***** Data for processing
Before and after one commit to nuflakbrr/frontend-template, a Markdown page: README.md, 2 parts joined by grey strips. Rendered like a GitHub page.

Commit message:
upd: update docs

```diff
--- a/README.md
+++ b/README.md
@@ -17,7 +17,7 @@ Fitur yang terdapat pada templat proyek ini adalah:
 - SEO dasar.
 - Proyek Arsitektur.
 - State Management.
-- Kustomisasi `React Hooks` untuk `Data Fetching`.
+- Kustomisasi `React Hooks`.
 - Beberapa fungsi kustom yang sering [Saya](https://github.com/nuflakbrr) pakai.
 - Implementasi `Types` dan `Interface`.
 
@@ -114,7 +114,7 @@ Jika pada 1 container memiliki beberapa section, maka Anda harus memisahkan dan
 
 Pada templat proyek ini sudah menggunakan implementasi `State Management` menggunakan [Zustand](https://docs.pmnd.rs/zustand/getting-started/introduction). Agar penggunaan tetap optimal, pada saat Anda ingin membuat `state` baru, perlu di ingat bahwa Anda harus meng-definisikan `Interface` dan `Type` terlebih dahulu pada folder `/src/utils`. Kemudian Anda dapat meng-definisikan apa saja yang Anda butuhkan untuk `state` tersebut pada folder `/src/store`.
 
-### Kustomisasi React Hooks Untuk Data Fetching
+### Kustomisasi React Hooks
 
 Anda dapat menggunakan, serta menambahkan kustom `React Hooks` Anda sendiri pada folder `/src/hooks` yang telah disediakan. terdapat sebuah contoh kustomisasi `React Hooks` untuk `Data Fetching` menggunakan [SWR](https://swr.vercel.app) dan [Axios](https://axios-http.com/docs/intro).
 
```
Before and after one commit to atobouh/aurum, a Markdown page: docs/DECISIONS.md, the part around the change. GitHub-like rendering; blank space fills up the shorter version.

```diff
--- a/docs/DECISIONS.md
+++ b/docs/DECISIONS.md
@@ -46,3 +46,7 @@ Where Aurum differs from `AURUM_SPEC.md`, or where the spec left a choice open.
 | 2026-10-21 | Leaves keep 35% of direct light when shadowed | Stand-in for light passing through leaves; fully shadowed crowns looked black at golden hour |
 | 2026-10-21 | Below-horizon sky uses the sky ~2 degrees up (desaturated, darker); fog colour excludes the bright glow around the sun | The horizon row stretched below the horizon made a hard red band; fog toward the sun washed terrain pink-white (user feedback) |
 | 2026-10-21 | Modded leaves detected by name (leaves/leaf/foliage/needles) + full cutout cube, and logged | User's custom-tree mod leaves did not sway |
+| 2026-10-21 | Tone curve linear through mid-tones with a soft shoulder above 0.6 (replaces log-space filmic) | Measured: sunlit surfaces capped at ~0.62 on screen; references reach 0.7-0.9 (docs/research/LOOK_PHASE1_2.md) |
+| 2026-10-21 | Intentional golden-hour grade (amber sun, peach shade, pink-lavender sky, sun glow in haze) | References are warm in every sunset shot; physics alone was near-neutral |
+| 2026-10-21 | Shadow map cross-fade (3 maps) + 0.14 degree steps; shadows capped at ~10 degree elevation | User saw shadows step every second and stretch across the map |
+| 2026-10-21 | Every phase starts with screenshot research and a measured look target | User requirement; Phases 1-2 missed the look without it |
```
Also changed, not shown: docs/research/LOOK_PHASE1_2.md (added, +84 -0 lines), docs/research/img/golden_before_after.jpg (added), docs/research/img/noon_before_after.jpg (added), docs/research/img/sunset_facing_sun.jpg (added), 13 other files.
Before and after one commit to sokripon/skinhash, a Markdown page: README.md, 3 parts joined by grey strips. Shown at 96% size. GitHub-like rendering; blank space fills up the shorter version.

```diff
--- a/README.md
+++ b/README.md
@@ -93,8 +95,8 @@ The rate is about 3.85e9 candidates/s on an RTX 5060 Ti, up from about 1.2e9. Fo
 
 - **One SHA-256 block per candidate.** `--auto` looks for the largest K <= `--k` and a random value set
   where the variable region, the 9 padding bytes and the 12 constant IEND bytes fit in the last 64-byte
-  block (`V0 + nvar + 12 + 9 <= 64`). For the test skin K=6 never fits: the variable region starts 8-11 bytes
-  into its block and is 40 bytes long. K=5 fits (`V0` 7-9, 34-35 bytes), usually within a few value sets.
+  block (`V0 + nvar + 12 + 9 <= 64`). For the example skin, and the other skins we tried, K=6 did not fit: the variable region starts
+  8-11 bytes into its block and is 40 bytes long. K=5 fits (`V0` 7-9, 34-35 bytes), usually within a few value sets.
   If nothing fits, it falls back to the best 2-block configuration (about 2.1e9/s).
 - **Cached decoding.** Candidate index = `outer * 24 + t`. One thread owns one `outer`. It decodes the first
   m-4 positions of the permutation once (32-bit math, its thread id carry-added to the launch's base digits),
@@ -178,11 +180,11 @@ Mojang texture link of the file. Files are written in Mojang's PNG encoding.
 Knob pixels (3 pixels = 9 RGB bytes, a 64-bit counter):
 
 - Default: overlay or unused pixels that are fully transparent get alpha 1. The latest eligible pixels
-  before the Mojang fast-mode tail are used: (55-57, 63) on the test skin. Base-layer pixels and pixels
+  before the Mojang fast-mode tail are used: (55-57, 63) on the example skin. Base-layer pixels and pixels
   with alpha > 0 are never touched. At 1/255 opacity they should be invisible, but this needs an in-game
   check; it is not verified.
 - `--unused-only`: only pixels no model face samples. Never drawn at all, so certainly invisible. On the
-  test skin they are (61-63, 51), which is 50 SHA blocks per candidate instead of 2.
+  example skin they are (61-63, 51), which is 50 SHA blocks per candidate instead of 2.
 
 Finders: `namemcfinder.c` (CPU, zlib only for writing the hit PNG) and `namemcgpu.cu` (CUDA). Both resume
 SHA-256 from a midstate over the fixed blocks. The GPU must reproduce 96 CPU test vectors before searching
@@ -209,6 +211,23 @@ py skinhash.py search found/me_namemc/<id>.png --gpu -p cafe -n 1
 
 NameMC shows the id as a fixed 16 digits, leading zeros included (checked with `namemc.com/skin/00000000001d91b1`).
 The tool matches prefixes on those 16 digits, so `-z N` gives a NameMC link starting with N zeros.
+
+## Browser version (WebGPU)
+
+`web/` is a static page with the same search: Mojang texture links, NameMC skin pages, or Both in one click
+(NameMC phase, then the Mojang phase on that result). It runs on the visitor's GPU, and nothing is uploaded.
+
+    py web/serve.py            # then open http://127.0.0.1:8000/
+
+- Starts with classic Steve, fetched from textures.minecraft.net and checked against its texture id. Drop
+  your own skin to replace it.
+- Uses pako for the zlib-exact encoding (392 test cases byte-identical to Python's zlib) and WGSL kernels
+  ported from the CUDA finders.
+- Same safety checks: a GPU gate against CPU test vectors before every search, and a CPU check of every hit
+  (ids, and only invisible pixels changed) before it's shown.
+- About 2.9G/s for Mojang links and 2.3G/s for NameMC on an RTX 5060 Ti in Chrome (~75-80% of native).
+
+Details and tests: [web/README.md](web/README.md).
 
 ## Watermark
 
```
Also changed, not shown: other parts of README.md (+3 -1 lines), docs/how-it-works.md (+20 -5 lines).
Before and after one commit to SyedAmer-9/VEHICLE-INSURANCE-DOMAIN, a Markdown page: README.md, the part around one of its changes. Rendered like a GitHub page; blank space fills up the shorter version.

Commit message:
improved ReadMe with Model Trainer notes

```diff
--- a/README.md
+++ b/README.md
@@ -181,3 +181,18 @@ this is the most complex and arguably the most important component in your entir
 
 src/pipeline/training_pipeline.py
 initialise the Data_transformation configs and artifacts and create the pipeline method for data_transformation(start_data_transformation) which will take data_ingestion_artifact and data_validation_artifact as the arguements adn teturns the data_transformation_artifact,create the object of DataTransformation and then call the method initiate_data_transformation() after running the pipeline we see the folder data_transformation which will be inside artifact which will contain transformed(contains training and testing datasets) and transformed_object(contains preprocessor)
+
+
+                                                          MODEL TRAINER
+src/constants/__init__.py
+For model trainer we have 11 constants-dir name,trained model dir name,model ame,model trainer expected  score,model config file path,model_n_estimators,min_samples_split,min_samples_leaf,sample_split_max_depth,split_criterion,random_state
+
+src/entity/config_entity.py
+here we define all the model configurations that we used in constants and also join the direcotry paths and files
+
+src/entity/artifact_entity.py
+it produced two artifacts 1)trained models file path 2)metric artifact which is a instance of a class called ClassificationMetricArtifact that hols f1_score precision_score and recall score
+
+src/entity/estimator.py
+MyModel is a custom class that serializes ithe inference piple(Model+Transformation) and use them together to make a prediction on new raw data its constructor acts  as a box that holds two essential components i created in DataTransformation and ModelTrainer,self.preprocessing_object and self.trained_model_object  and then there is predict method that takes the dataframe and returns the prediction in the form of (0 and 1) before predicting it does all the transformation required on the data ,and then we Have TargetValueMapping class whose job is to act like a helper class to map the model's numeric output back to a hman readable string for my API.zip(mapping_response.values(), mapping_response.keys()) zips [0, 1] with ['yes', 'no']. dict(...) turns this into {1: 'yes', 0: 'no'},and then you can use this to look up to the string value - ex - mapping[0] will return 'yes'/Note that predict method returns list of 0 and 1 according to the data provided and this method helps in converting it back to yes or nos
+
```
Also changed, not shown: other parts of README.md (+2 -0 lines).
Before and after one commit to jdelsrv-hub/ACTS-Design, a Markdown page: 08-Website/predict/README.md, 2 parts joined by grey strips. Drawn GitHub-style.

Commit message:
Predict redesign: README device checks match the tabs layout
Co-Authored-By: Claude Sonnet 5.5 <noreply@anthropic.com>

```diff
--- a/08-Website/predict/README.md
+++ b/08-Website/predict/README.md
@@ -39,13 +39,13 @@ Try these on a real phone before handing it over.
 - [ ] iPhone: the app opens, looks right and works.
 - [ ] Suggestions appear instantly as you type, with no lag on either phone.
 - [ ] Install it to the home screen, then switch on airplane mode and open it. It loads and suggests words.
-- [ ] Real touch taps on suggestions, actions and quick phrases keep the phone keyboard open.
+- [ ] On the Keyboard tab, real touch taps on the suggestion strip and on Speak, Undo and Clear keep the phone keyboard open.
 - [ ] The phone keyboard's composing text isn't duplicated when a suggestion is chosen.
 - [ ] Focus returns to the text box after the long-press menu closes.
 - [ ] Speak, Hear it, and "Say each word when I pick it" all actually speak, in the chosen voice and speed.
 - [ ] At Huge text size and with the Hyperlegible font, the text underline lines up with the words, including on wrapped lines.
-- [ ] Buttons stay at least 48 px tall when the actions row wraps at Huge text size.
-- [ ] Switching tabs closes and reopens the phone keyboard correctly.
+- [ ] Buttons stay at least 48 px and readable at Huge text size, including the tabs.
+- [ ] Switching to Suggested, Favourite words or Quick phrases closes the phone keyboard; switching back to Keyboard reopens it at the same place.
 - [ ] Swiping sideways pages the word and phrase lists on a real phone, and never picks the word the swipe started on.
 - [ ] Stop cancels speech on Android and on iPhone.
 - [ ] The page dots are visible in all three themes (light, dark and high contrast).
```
**********
## Exercise
Which lines above contain the word "Mojang"? Show each of them.

## Task output
@@ -178,11 +180,11 @@ Mojang texture link of the file. Files are written in Mojang's PNG encoding.
-  before the Mojang fast-mode tail are used: (55-57, 63) on the test skin. Base-layer pixels and pixels
+  before the Mojang fast-mode tail are used: (55-57, 63) on the example skin. Base-layer pixels and pixels
+`web/` is a static page with the same search: Mojang texture links, NameMC skin pages, or Both in one click
+(NameMC phase, then the Mojang phase on that result). It runs on the visitor's GPU, and nothing is uploaded.
+- About 2.9G/s for Mojang links and 2.3G/s for NameMC on an RTX 5060 Ti in Chrome (~75-80% of native).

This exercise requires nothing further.